[Source data]
------------
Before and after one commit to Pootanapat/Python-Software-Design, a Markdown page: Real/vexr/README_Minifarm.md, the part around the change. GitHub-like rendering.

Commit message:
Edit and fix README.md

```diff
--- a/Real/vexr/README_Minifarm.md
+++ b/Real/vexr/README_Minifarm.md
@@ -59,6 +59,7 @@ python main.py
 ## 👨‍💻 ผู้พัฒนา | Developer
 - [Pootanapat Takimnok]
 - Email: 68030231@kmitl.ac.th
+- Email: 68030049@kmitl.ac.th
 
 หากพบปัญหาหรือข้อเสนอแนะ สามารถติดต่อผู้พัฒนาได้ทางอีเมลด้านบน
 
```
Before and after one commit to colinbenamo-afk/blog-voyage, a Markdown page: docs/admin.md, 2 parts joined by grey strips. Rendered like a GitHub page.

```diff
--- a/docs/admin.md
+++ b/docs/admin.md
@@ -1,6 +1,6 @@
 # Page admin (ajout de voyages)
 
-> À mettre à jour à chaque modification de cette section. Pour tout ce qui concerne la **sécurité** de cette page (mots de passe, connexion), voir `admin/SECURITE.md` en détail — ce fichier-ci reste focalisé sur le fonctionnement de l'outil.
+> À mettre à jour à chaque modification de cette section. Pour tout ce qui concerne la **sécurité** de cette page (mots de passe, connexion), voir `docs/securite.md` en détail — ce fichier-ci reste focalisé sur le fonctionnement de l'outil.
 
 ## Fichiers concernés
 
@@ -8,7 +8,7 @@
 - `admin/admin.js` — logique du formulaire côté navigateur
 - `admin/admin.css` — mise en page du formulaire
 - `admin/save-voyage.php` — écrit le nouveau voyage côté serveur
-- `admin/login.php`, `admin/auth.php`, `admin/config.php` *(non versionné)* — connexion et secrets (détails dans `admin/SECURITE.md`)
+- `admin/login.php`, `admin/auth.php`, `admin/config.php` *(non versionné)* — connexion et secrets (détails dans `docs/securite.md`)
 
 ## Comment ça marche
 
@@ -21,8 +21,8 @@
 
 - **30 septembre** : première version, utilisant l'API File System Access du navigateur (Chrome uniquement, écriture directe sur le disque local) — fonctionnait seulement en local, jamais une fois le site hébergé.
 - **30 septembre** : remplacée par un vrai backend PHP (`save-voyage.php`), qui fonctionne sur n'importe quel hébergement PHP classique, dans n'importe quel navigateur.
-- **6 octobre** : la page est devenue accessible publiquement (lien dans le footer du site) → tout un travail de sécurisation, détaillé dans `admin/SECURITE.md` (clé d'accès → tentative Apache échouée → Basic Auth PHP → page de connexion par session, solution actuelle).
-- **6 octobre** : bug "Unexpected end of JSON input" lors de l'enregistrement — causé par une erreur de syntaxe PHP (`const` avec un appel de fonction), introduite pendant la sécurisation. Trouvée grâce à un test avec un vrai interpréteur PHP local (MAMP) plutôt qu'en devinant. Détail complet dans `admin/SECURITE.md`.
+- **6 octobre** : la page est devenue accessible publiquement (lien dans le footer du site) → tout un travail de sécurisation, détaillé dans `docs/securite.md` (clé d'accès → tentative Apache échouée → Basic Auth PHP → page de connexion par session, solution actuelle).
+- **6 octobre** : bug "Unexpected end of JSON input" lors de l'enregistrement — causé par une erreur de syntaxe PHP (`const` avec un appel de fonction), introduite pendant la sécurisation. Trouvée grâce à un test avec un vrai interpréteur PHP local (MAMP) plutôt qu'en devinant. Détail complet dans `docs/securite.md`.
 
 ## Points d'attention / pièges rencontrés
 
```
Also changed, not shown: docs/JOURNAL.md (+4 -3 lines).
------------
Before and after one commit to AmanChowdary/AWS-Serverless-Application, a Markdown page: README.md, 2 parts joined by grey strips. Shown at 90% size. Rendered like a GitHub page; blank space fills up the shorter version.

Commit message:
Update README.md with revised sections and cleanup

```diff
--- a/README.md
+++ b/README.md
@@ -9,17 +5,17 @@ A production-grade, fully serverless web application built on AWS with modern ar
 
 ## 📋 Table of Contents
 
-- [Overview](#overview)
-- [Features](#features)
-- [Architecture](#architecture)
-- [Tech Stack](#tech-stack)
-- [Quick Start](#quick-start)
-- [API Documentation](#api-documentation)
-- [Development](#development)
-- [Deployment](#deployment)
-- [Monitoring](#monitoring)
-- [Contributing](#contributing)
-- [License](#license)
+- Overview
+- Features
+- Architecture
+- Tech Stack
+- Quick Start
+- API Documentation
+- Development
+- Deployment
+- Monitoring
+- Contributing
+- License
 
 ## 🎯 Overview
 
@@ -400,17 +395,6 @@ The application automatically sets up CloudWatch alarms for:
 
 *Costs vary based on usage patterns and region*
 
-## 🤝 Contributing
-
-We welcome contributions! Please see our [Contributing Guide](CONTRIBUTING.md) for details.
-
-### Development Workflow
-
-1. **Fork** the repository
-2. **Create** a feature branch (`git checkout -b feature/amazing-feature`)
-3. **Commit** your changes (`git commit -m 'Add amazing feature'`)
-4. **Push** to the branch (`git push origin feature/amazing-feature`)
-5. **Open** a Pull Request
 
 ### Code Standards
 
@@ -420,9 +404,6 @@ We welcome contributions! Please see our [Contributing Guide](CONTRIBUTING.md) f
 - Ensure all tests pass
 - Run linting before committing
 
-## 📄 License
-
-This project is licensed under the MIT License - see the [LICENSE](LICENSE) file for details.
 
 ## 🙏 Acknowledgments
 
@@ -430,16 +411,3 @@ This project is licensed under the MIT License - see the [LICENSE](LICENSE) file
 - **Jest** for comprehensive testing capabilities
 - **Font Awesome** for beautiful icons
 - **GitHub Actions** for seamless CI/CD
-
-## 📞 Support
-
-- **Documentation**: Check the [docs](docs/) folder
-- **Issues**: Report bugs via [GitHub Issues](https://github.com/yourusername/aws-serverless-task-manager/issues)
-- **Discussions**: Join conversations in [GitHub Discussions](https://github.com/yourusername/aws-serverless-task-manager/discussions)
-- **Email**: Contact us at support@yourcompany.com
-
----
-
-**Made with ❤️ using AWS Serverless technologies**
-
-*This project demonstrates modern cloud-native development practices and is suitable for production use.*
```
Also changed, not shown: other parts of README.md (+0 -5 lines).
------------
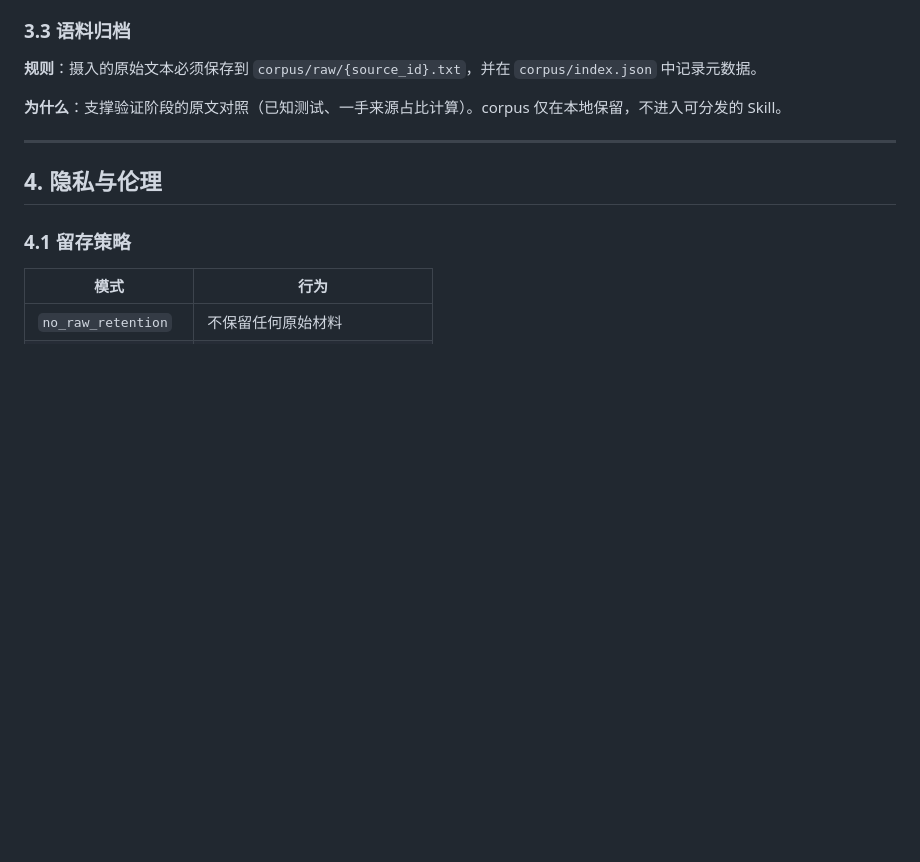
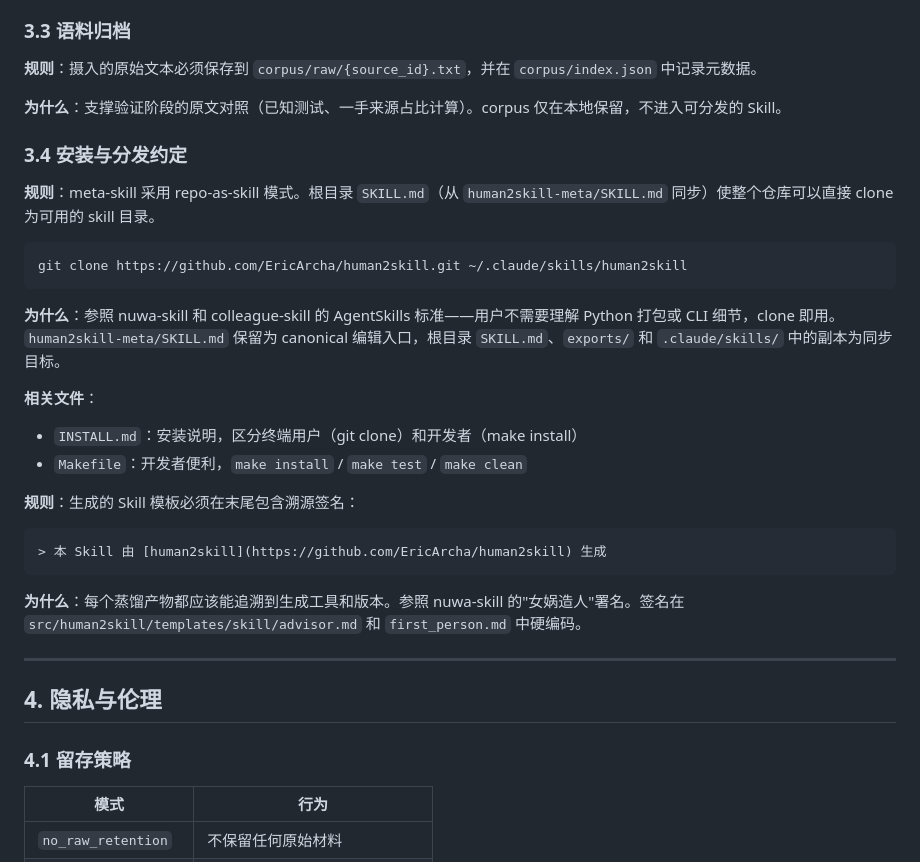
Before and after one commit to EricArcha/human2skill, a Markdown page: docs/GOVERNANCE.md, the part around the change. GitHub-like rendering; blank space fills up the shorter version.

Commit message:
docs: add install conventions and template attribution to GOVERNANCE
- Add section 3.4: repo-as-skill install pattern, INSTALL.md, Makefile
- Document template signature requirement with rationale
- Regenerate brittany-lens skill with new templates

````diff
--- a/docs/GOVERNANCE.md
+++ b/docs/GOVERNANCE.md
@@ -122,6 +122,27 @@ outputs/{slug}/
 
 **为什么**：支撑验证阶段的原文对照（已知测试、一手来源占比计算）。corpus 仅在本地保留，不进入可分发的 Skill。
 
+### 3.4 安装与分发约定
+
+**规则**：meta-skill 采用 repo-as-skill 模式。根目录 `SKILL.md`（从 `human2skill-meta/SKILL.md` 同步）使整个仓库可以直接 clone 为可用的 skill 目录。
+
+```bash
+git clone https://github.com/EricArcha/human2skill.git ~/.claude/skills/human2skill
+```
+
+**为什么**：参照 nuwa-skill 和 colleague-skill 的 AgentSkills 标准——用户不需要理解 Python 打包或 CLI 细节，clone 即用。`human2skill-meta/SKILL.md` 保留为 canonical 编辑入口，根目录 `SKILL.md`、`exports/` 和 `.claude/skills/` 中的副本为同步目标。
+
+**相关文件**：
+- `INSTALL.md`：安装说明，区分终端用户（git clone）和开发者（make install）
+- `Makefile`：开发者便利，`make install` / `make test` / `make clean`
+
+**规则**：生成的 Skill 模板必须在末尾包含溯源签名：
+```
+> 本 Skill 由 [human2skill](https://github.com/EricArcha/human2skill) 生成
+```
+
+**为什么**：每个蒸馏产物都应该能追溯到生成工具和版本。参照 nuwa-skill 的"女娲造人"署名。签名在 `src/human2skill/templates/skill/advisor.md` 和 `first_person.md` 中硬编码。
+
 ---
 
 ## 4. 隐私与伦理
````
------------
# Problem requirements
Please copy out each line in the entries that mentions the string "Contributing".

# Result of the exercise
-- [Contributing](#contributing)
+- Contributing
-## 🤝 Contributing
-We welcome contributions! Please see our [Contributing Guide](CONTRIBUTING.md) for details.
@@ -420,9 +404,6 @@ We welcome contributions! Please see our [Contributing Guide](CONTRIBUTING.md) f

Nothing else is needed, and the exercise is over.